Material provided:
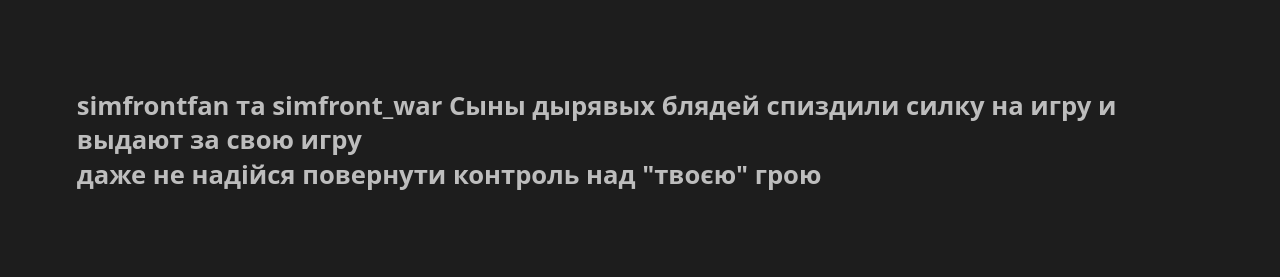
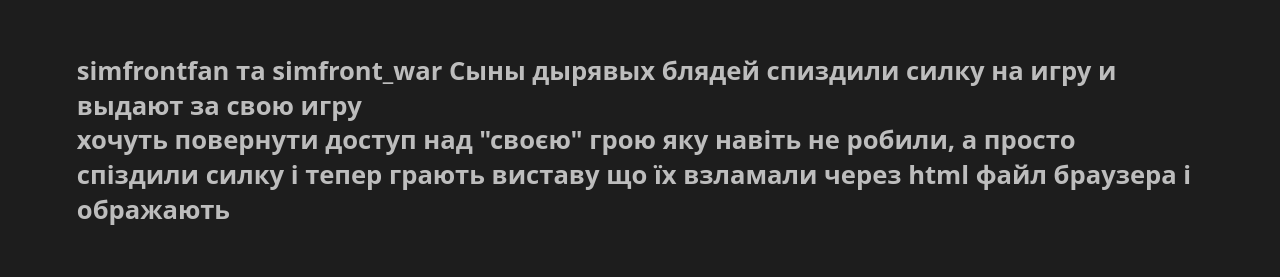
Before and after one commit to gdyshshsyq66/simfront3, a plain HTML site: page index.html in a window 1280 px wide. Shown: the part 115-392 px from the top of the page. Drawn offline with Linux system fonts and the light colour scheme.

Commit message:
Update index.html

```diff
--- a/index.html
+++ b/index.html
@@ -35,7 +35,8 @@
   <main>
     <p class="note">
       simfrontfan та simfront_war
-      Сыны дырявых блядей спиздили силку на игру и выдают за свою игру<br>даже не надійся повернути контроль над &quot;твоєю&quot; грою
+      Сыны дырявых блядей спиздили силку на игру и выдают за свою игру<br>хочуть повернути доступ над &quot;своєю&quot; грою яку навіть
+      не робили, а просто спіздили силку і тепер грають виставу що їх взламали через html файл браузера  і ображають
     </p>
     <p class="official">
       Офіційне посилання на гру
```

Action item: State how many lines in the records above contain the word "силку", and give only that number.

Written answer: 3